◆ **WORK TO BE COMPLETED**
Output every line of the data exactly as it appears.

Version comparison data
<<<<

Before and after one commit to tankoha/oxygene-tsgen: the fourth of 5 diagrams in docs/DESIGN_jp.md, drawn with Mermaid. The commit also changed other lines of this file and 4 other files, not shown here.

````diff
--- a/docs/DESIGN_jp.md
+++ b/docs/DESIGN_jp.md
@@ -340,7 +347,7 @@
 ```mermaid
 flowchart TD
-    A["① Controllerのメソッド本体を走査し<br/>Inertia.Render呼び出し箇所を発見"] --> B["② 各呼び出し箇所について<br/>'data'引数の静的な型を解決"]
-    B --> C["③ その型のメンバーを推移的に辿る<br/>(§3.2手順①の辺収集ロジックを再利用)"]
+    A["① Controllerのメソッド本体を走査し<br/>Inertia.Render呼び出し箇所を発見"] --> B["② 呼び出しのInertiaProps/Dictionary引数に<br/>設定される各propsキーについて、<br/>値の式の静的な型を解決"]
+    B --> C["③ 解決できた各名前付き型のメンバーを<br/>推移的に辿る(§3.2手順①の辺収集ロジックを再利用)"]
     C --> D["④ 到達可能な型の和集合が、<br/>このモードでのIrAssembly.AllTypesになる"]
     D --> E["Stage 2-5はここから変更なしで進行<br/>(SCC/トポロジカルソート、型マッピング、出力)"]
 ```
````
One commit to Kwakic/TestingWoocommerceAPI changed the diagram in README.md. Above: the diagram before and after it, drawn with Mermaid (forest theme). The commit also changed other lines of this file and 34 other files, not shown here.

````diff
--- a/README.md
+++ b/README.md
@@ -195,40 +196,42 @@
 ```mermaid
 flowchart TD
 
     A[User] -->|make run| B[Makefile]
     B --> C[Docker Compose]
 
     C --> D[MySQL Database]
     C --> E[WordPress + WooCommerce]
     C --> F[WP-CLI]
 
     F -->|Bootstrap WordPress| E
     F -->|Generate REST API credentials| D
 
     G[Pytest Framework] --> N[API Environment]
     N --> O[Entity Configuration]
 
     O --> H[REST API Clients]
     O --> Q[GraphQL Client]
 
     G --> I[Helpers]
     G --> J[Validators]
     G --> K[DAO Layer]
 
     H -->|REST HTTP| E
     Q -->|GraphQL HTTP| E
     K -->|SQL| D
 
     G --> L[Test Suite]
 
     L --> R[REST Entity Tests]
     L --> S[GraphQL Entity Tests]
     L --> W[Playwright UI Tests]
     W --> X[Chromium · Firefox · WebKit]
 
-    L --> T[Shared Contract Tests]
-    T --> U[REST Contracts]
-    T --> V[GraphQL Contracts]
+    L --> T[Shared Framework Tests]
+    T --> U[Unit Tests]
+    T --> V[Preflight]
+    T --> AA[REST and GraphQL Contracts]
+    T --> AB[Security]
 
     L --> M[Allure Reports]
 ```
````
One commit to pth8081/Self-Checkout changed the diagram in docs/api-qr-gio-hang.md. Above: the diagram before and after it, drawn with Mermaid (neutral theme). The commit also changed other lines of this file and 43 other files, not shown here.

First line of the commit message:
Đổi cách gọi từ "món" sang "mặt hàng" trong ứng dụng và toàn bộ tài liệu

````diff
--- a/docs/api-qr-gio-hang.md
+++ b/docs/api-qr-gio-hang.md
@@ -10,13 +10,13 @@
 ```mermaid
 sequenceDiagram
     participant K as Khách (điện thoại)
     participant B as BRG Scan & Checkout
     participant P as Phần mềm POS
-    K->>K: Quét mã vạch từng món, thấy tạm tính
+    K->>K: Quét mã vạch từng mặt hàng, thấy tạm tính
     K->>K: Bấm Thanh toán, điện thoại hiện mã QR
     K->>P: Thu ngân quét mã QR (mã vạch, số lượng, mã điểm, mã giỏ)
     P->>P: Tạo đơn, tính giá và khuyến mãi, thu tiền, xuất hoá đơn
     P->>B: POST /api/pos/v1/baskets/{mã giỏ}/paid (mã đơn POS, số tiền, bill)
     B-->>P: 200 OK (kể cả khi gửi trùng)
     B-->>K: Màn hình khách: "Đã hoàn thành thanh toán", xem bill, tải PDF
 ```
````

>>>>

◆ **SOLUTION TO THIS EXERCISE**
Before and after one commit to tankoha/oxygene-tsgen: the fourth of 5 diagrams in docs/DESIGN_jp.md, drawn with Mermaid. The commit also changed other lines of this file and 4 other files, not shown here.

````diff
--- a/docs/DESIGN_jp.md
+++ b/docs/DESIGN_jp.md
@@ -340,7 +347,7 @@
 ```mermaid
 flowchart TD
-    A["① Controllerのメソッド本体を走査し<br/>Inertia.Render呼び出し箇所を発見"] --> B["② 各呼び出し箇所について<br/>'data'引数の静的な型を解決"]
-    B --> C["③ その型のメンバーを推移的に辿る<br/>(§3.2手順①の辺収集ロジックを再利用)"]
+    A["① Controllerのメソッド本体を走査し<br/>Inertia.Render呼び出し箇所を発見"] --> B["② 呼び出しのInertiaProps/Dictionary引数に<br/>設定される各propsキーについて、<br/>値の式の静的な型を解決"]
+    B --> C["③ 解決できた各名前付き型のメンバーを<br/>推移的に辿る(§3.2手順①の辺収集ロジックを再利用)"]
     C --> D["④ 到達可能な型の和集合が、<br/>このモードでのIrAssembly.AllTypesになる"]
     D --> E["Stage 2-5はここから変更なしで進行<br/>(SCC/トポロジカルソート、型マッピング、出力)"]
 ```
````
One commit to Kwakic/TestingWoocommerceAPI changed the diagram in README.md. Above: the diagram before and after it, drawn with Mermaid (forest theme). The commit also changed other lines of this file and 34 other files, not shown here.

````diff
--- a/README.md
+++ b/README.md
@@ -195,40 +196,42 @@
 ```mermaid
 flowchart TD
 
     A[User] -->|make run| B[Makefile]
     B --> C[Docker Compose]
 
     C --> D[MySQL Database]
     C --> E[WordPress + WooCommerce]
     C --> F[WP-CLI]
 
     F -->|Bootstrap WordPress| E
     F -->|Generate REST API credentials| D
 
     G[Pytest Framework] --> N[API Environment]
     N --> O[Entity Configuration]
 
     O --> H[REST API Clients]
     O --> Q[GraphQL Client]
 
     G --> I[Helpers]
     G --> J[Validators]
     G --> K[DAO Layer]
 
     H -->|REST HTTP| E
     Q -->|GraphQL HTTP| E
     K -->|SQL| D
 
     G --> L[Test Suite]
 
     L --> R[REST Entity Tests]
     L --> S[GraphQL Entity Tests]
     L --> W[Playwright UI Tests]
     W --> X[Chromium · Firefox · WebKit]
 
-    L --> T[Shared Contract Tests]
-    T --> U[REST Contracts]
-    T --> V[GraphQL Contracts]
+    L --> T[Shared Framework Tests]
+    T --> U[Unit Tests]
+    T --> V[Preflight]
+    T --> AA[REST and GraphQL Contracts]
+    T --> AB[Security]
 
     L --> M[Allure Reports]
 ```
````
One commit to pth8081/Self-Checkout changed the diagram in docs/api-qr-gio-hang.md. Above: the diagram before and after it, drawn with Mermaid (neutral theme). The commit also changed other lines of this file and 43 other files, not shown here.

First line of the commit message:
Đổi cách gọi từ "món" sang "mặt hàng" trong ứng dụng và toàn bộ tài liệu

````diff
--- a/docs/api-qr-gio-hang.md
+++ b/docs/api-qr-gio-hang.md
@@ -10,13 +10,13 @@
 ```mermaid
 sequenceDiagram
     participant K as Khách (điện thoại)
     participant B as BRG Scan & Checkout
     participant P as Phần mềm POS
-    K->>K: Quét mã vạch từng món, thấy tạm tính
+    K->>K: Quét mã vạch từng mặt hàng, thấy tạm tính
     K->>K: Bấm Thanh toán, điện thoại hiện mã QR
     K->>P: Thu ngân quét mã QR (mã vạch, số lượng, mã điểm, mã giỏ)
     P->>P: Tạo đơn, tính giá và khuyến mãi, thu tiền, xuất hoá đơn
     P->>B: POST /api/pos/v1/baskets/{mã giỏ}/paid (mã đơn POS, số tiền, bill)
     B-->>P: 200 OK (kể cả khi gửi trùng)
     B-->>K: Màn hình khách: "Đã hoàn thành thanh toán", xem bill, tải PDF
 ```
````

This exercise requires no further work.